Why Parents Who Share Custody Often Communicate Only In Writing

On Behalf of | May 11, 2023 | Divorce |

Conflicts between those sharing custody of minor children are common, and emotions can lead to people saying and doing things that could make them seem unstable, dangerous or selfish to a judge hearing their case in family court. What people say in anger can come back to haunt them later.

Given the emotional intensity that frequently accompanies custody disputes and divorce, many parents have transitioned to communicating in writing as much as possible.

What is the benefit of written communication?

Communicating important parenting matters in writing has become common practice in the early stages of co-parenting.
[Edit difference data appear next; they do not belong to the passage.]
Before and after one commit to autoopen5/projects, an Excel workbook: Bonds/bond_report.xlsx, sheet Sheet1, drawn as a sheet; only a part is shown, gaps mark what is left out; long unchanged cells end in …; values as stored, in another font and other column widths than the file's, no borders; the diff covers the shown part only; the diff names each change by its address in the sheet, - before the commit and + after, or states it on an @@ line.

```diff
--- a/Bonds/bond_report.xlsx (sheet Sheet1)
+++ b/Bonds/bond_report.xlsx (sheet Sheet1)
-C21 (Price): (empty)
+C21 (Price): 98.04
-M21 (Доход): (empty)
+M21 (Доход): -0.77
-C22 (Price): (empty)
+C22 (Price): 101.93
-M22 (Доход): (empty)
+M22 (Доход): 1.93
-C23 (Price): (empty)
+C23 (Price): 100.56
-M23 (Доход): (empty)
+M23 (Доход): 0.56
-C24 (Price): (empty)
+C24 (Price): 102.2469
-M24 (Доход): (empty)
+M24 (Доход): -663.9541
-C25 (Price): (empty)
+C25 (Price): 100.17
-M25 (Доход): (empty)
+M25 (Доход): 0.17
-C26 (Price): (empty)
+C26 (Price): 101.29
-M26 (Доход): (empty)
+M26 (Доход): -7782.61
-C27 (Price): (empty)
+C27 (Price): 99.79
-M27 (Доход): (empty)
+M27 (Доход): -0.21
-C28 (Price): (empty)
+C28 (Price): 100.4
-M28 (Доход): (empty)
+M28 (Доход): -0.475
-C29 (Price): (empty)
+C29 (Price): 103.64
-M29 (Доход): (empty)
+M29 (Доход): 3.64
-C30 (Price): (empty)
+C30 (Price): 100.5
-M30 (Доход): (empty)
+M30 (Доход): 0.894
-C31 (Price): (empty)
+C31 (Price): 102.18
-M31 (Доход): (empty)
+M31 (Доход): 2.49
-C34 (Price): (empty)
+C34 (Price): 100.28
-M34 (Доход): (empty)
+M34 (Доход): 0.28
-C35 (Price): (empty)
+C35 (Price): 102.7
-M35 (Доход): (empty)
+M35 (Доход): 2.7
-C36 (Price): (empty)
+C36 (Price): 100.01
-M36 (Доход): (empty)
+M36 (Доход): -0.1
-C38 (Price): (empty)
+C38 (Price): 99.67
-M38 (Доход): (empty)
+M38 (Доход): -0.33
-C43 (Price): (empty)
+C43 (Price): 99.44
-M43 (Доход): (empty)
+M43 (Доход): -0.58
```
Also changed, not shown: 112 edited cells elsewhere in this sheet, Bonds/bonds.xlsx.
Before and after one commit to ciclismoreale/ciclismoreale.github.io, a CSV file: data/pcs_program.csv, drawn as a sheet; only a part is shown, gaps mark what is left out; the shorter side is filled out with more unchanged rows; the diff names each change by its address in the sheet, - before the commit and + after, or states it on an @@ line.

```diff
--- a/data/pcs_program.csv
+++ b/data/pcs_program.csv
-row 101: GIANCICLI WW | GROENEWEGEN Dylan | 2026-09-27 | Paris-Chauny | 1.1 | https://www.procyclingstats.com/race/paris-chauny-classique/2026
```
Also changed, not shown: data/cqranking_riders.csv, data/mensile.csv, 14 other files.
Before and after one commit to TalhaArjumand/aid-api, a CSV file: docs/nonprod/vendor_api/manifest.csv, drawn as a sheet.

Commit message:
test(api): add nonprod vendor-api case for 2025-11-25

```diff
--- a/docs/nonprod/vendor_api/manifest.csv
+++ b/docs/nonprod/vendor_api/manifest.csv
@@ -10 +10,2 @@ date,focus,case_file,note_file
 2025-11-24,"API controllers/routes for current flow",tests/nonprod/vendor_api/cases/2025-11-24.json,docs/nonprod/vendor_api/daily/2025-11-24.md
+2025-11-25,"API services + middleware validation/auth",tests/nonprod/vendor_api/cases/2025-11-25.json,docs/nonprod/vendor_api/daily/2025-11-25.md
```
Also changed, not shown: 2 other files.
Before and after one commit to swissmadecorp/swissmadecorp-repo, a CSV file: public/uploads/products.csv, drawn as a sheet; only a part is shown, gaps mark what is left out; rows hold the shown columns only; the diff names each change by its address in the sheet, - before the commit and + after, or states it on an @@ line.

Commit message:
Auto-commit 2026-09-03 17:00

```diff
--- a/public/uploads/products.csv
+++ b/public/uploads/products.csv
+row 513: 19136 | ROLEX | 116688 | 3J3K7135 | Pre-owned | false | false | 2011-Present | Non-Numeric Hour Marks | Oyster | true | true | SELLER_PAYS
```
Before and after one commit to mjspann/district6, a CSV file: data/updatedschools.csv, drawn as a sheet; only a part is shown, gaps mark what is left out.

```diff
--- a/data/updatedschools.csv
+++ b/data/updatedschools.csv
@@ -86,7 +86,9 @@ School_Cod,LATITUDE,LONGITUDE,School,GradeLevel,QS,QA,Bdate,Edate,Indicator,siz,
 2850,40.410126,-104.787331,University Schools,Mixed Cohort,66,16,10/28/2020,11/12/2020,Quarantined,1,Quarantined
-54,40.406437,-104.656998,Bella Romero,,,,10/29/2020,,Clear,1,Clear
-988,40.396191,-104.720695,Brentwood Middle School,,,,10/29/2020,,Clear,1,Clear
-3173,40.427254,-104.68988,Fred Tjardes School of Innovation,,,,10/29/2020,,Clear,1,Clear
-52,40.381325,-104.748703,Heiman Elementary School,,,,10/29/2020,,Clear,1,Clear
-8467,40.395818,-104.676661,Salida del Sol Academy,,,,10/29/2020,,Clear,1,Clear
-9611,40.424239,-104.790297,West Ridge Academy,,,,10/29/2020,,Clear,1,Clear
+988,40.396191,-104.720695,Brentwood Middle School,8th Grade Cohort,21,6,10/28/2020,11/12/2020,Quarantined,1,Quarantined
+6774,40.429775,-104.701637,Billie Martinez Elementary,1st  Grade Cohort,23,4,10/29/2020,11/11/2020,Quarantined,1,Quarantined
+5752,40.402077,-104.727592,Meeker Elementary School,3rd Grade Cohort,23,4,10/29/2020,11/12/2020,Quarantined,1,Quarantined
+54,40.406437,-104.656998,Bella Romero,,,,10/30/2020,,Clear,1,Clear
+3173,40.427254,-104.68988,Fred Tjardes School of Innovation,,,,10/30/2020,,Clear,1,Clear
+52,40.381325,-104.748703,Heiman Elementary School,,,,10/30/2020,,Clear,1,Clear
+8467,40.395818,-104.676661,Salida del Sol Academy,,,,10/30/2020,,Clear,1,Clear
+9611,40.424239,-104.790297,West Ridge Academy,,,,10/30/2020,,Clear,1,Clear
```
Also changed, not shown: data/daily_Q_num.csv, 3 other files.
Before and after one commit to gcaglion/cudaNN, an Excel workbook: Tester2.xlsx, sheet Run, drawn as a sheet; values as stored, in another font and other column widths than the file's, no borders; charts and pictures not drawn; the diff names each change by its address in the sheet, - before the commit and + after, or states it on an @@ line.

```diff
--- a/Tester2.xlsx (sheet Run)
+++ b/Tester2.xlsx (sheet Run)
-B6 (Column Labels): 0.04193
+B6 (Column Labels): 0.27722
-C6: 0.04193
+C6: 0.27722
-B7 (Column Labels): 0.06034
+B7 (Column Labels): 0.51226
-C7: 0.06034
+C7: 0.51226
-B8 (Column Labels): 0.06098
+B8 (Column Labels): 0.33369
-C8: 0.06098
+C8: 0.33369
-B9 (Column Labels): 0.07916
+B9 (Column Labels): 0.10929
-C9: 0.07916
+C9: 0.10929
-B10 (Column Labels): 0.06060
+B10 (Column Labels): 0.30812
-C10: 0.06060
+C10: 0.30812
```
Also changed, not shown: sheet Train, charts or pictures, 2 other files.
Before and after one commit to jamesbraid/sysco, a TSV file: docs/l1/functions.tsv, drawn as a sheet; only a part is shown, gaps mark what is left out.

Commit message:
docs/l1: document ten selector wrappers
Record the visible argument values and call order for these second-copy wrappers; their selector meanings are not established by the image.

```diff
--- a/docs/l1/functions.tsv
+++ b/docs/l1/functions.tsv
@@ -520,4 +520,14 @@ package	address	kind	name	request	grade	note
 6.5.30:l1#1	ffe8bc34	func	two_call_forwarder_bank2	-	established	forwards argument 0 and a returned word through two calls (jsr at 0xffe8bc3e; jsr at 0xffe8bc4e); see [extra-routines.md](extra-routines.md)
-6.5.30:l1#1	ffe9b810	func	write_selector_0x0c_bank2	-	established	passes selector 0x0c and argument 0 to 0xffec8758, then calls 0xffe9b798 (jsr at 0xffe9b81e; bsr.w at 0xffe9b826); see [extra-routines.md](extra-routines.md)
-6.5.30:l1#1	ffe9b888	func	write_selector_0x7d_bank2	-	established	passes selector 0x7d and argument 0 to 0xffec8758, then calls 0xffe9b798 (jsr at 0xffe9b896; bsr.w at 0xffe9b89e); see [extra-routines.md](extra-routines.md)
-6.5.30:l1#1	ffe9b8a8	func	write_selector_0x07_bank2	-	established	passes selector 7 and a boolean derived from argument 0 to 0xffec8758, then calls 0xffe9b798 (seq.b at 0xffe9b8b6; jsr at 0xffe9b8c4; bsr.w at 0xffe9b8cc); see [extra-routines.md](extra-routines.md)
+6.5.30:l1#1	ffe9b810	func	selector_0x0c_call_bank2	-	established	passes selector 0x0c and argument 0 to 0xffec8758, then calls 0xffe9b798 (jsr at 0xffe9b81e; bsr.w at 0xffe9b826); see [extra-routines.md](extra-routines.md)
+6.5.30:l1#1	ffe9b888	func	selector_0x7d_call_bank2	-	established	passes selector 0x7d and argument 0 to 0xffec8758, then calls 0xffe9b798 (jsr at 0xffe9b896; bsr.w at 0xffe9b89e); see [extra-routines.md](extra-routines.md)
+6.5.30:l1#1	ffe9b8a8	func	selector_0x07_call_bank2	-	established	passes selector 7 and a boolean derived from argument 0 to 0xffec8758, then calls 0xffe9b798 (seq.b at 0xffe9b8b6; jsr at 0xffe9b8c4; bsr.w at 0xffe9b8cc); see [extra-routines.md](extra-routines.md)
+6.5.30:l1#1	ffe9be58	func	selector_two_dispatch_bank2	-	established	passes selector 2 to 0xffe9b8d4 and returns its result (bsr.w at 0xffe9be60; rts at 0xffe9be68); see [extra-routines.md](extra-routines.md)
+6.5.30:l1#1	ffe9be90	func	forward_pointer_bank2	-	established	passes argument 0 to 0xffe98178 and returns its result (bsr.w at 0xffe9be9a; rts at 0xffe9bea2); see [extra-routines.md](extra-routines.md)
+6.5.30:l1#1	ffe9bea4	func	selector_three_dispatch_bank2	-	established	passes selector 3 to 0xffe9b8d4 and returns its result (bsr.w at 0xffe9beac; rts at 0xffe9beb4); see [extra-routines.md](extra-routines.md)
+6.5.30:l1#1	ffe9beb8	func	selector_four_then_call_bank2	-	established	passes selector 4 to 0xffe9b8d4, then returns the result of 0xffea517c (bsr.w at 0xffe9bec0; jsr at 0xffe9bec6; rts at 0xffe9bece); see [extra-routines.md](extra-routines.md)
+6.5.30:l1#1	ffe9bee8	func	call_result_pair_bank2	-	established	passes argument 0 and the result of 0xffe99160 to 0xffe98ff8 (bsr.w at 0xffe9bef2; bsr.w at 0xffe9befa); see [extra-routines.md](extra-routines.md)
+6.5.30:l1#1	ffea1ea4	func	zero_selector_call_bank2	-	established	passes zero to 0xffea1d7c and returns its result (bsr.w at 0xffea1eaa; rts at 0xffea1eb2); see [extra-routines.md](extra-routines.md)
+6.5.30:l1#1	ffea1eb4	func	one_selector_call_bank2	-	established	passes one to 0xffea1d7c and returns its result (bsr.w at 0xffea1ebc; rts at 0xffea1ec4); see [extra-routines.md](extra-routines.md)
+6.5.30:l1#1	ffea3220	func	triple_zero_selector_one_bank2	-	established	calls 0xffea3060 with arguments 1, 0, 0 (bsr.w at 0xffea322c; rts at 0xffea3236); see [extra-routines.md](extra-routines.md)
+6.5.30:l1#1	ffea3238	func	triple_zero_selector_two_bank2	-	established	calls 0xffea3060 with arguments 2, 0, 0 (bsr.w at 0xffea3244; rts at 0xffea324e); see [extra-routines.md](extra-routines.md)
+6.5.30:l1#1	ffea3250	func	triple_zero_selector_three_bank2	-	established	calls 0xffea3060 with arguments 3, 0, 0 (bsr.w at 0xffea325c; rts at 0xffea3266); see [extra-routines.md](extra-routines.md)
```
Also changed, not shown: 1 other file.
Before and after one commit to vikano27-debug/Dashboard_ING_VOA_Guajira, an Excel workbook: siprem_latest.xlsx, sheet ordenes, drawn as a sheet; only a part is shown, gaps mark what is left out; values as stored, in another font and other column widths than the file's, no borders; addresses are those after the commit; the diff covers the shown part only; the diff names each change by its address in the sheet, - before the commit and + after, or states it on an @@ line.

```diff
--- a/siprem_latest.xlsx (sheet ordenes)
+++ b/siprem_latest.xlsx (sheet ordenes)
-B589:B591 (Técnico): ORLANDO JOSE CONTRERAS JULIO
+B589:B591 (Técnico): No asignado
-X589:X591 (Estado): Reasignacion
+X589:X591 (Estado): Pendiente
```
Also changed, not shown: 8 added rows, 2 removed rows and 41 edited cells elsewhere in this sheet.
When parents send messages to each other through a parenting app, email or text messages, there is a record of exactly what they say to one another. There won’t be any confusion about who failed to honor an agreement because the adjustments to the parenting schedule will be easily referenced if a disagreement arises.

Additionally, co-parents can teach themselves to take a moment and calm down before communicating in writing. After all, what they say could end up affecting their court case and potentially reducing how much time they have with their children if they write out emotional and inappropriate messages to the other parent.

Therefore, they have to prioritize keeping the focus on the children and minimizing the influence of their feelings on how they communicate with the other parent. Ideally, parents can communicate in writing and keep the topic entirely on the children, thereby largely eliminating conflict in their relationship.

There are risks in written communication as well

People can easily become too comfortable with a written communication standard and could make mistakes that could influence their rights as a parent. They can also fall victim to intentional goading by their co-parent which might lead to them to say things that affect their case later.

When used properly, parenting apps and written communication agreements can benefit co-parents and reduce the stress on a family during what is likely a very challenging transition. Employing every viable tool to minimize conflict in a shared custody scenario can be beneficial for parents and children alike.